:: Required work ::
Lines below that include "absolute" are the answer; copy each one.

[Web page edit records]
+--

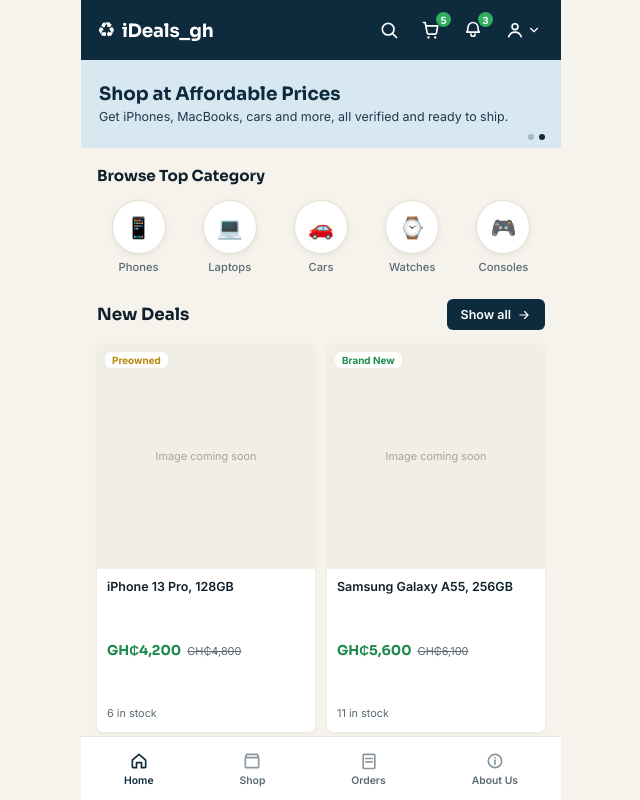
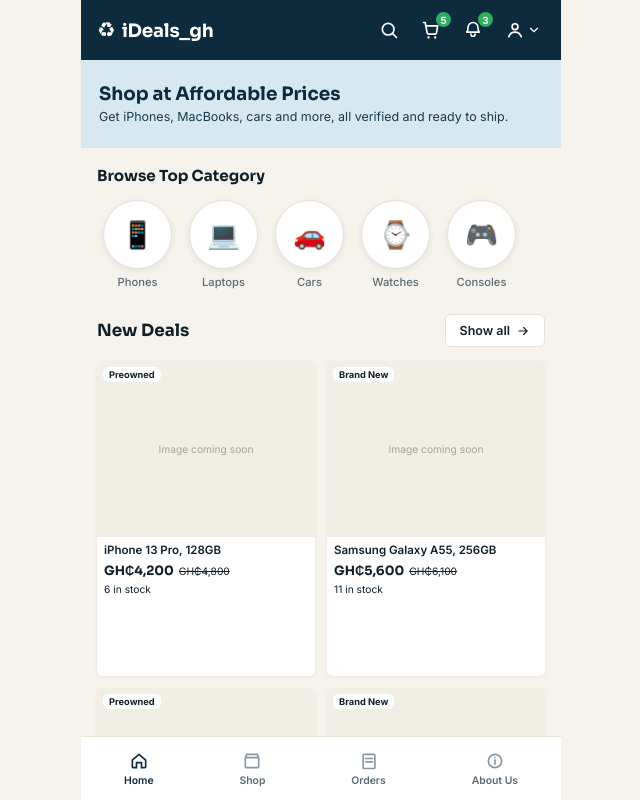
Before and after one commit to tontonvs/ideals_gh, a React (Vite) app: page / in a window 1280 px wide. Shown: the top 800 px of the page, without its empty margins (319-959 px from the left). Built offline with nearby package versions, Linux system fonts and the light colour scheme.

Commit message:
Style corrections: tighter product cards, black text, white Show all button, no hero dots, larger tighter category circles

```diff
--- a/src/components/CategoryCircles.tsx
+++ b/src/components/CategoryCircles.tsx
@@ -41,8 +41,8 @@ const styles: Record<string, React.CSSProperties> = {
   },
   row: {
     display: "flex",
-    justifyContent: "space-between",
-    gap: 8,
+    justifyContent: "flex-start",
+    gap: 5,
   },
   item: {
     display: "flex",
@@ -51,11 +51,11 @@ const styles: Record<string, React.CSSProperties> = {
     gap: 6,
     background: "none",
     border: "none",
-    flex: 1,
+    flex: "0 0 auto",
   },
   circle: {
-    width: 54,
-    height: 54,
+    width: 69,
+    height: 69,
     borderRadius: "50%",
     background: "var(--color-card)",
     border: "1px solid #E7E1D3",
@@ -65,7 +65,7 @@ const styles: Record<string, React.CSSProperties> = {
     boxShadow: "0 2px 6px rgba(14,42,61,0.08)",
   },
   emoji: {
-    fontSize: "1.3rem",
+    fontSize: "1.66rem",
   },
   label: {
     fontSize: "0.7rem",
--- a/src/components/HeroBanner.tsx
+++ b/src/components/HeroBanner.tsx
@@ -41,21 +41,6 @@ export default function HeroBanner() {
           <p style={styles.subtitle}>{slide.subtitle}</p>
         </div>
       ))}
-
-      <div style={styles.dots}>
-        {slides.map((slide, index) => (
-          <span
-            key={slide.title}
-            style={{
-              ...styles.dot,
-              background:
-                index === activeIndex
-                  ? "var(--color-navy)"
-                  : "rgba(14,42,61,0.25)",
-            }}
-          />
-        ))}
-      </div>
     </section>
   );
 }
@@ -90,17 +75,4 @@ const styles: Record<string, React.CSSProperties> = {
     color: "#1C3A4D",
     lineHeight: 1.35,
   },
-  dots: {
-    position: "absolute",
-    bottom: 8,
-    right: 16,
-    display: "flex",
-    gap: 5,
-  },
-  dot: {
-    width: 6,
-    height: 6,
-    borderRadius: "50%",
-    transition: "background 0.3s",
-  },
 };
--- a/src/components/NewDeals.tsx
+++ b/src/components/NewDeals.tsx
@@ -26,7 +26,7 @@ function ArrowIcon() {
     <svg width="14" height="14" viewBox="0 0 24 24" fill="none">
       <path
         d="M5 12h14M13 6l6 6-6 6"
-        stroke="white"
+        stroke="#10202B"
         strokeWidth="2"
         strokeLinecap="round"
         strokeLinejoin="round"
@@ -56,9 +56,9 @@ const styles: Record<string, React.CSSProperties> = {
     display: "flex",
     alignItems: "center",
     gap: 6,
-    background: "var(--color-navy)",
-    color: "white",
-    border: "none",
+    background: "#FFFFFF",
+    color: "#10202B",
+    border: "1px solid #E7E1D3",
     borderRadius: "var(--radius-sm)",
     padding: "8px 14px",
     fontSize: "0.78rem",
--- a/src/components/ProductCard.tsx
+++ b/src/components/ProductCard.tsx
@@ -23,17 +23,7 @@ export default function ProductCard({ product }: ProductCardProps) {
         ) : (
           <div style={styles.imagePlaceholder}>Image coming soon</div>
         )}
-        <span
-          style={{
-            ...styles.conditionTag,
-            color:
-              product.condition === "Brand New"
-                ? "var(--color-accent-green)"
-                : "#B8860B",
-          }}
-        >
-          {product.condition}
-        </span>
+        <span style={styles.conditionTag}>{product.condition}</span>
       </div>
 
       <div style={styles.body}>
@@ -59,8 +49,7 @@ export default function ProductCard({ product }: ProductCardProps) {
 const styles: Record<string, React.CSSProperties> = {
   card: {
     width: "100%",
-    // ~2.7cm x 4.8cm scaled up for legibility, ratio preserved
-    aspectRatio: "2.7 / 4.8",
+    aspectRatio: "2.7 / 3.9",
     background: "var(--color-card)",
     borderRadius: "var(--radius-sm)",
     border: "none",
@@ -71,7 +60,7 @@ const styles: Record<string, React.CSSProperties> = {
   },
   imageWrap: {
     position: "relative",
-    flex: "0 0 58%",
+    flex: "0 0 56%",
     background: "#F1EEE6",
     display: "flex",
     alignItems: "center",
@@ -83,32 +72,34 @@ const styles: Record<string, React.CSSProperties> = {
     objectFit: "cover",
   },
   imagePlaceholder: {
-    fontSize: "0.68rem",
+    fontSize: "0.64rem",
     color: "#A9A297",
   },
   conditionTag: {
     position: "absolute",
-    top: 8,
-    left: 8,
-    fontSize: "0.62rem",
+    top: 6,
+    left: 6,
+    fontSize: "0.58rem",
     fontWeight: 700,
+    color: "#10202B",
     background: "rgba(255,255,255,0.92)",
-    padding: "2px 7px",
+    padding: "2px 6px",
     borderRadius: "var(--radius-sm)",
   },
   body: {
-    padding: "10px 10px 12px",
+    padding: "6px 7px 7px",
     display: "flex",
     flexDirection: "column",
     flex: 1,
-    justifyContent: "space-between",
+    justifyContent: "flex-start",
+    gap: 2,
   },
   name: {
     margin: 0,
-    fontSize: "0.78rem",
+    fontSize: "0.72rem",
     fontWeight: 600,
-    color: "var(--color-text-dark)",
-    lineHeight: 1.3,
+    color: "#10202B",
+    lineHeight: 1.25,
     display: "-webkit-box",
     WebkitLineClamp: 2,
     WebkitBoxOrient: "vertical",
@@ -117,24 +108,26 @@ const styles: Record<string, React.CSSProperties> = {
   priceRow: {
     display: "flex",
     alignItems: "baseline",
-    gap: 6,
-    marginTop: 6,
+    gap: 5,
+    marginTop: 3,
     flexWrap: "wrap",
   },
   price: {
     fontFamily: "var(--font-display)",
     fontWeight: 700,
-    fontSize: "0.85rem",
-    color: "var(--color-accent-green)",
+    fontSize: "0.8rem",
+    color: "#10202B",
   },
   originalPrice: {
-    fontSize: "0.68rem",
-    color: "var(--color-text-muted)",
+    fontSize: "0.64rem",
+    fontWeight: 300,
+    color: "#10202B",
     textDecoration: "line-through",
   },
   stockLine: {
-    margin: "6px 0 0",
-    fontSize: "0.68rem",
-    color: "var(--color-text-muted)",
+    margin: "2px 0 0",
+    fontSize: "0.64rem",
+    fontWeight: 300,
+    color: "#10202B",
   },
 };
```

+--

:: Worked solution ::
-    position: "absolute",
     position: "absolute",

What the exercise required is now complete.